## Problem description:
From the material below, pull each line containing the string "button".

+ + + +

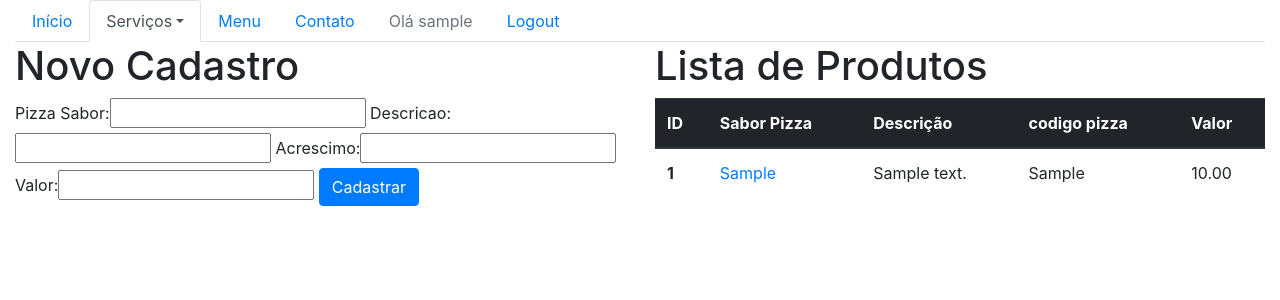
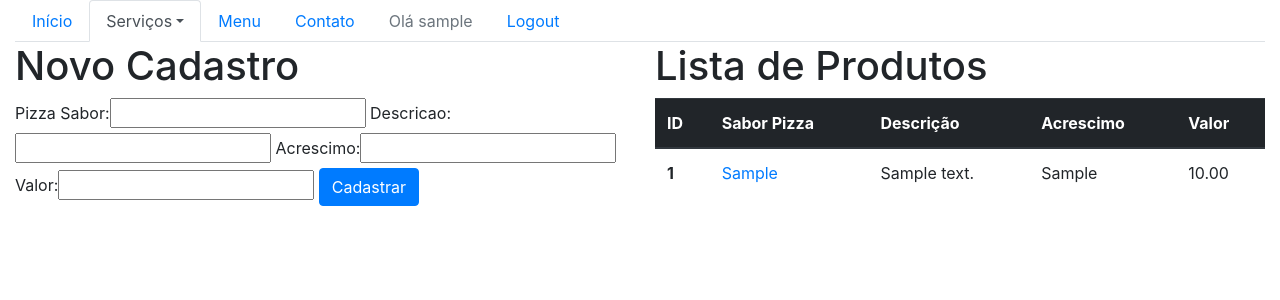
Before and after one commit to gustavoPerucci/projetoPizzaria, a Django app: page /sistema/produtos in a window 1280 px wide. Shown: the top 300 px of the page. Run offline with Django 3.2, Linux system fonts and the light colour scheme; a user stored in the database is signed in; tables that the repository leaves empty hold one stand-in row (values such as "Sample post"); some libraries are stand-ins or nearby versions.

Commit message:
atualizacao classe

```diff
--- a/core/templates/core/lista_produtos.html
+++ b/core/templates/core/lista_produtos.html
@@ -62,7 +62,7 @@
                 <th scope="col">ID</th>
                 <th scope="col">Sabor Pizza</th>
                 <th scope="col">Descrição</th>
-                <th scope="col">codigo pizza</th>
+                <th scope="col">Acrescimo</th>
                 <th scope="col">Valor</th>
                 </tr>
             </thead>
```
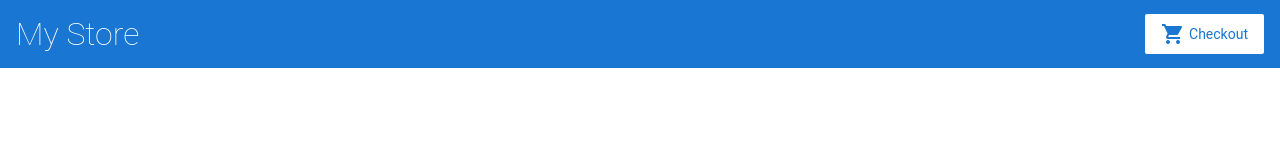
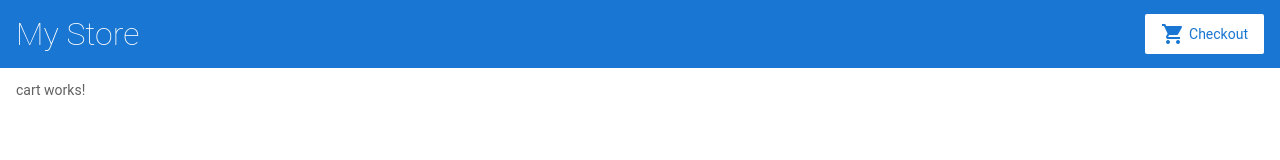
Before and after one commit to amalacki/angular-rrfrke, an Angular app: page /cart in a window 1280 px wide. Before the commit this address led to /. Shown: the top 160 px of the page. Built offline with nearby package versions, Linux system fonts and the light colour scheme.

Commit message:
Route buy button to checkout page

```diff
--- a/src/app/app.module.ts
+++ b/src/app/app.module.ts
@@ -17,6 +17,7 @@
     RouterModule.forRoot([
       { path: '', component: ProductListComponent },
       { path: 'products/:productId', component: ProductDetailsComponent },
+      { path: 'cart', component: CartComponent },
     ])
   ],
   declarations: [
--- a/src/app/top-bar/top-bar.component.html
+++ b/src/app/top-bar/top-bar.component.html
@@ -1,8 +1,8 @@
-<a [routerLink]="['/']">
-  <h1>My Store</h1>
+<h1>My Store</h1>
+
+<a routerLink="/cart" class="button fancy-button">
+  <i class="material-icons">shopping_cart</i>Checkout
 </a>
-
-<a class="button fancy-button"><i class="material-icons">shopping_cart</i>Checkout</a>
 
 <!--
 Copyright Google LLC. All Rights Reserved.
```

+ + + +

## Result of this exercise:
Route buy button to checkout page
+<a routerLink="/cart" class="button fancy-button">
-<a class="button fancy-button"><i class="material-icons">shopping_cart</i>Checkout</a>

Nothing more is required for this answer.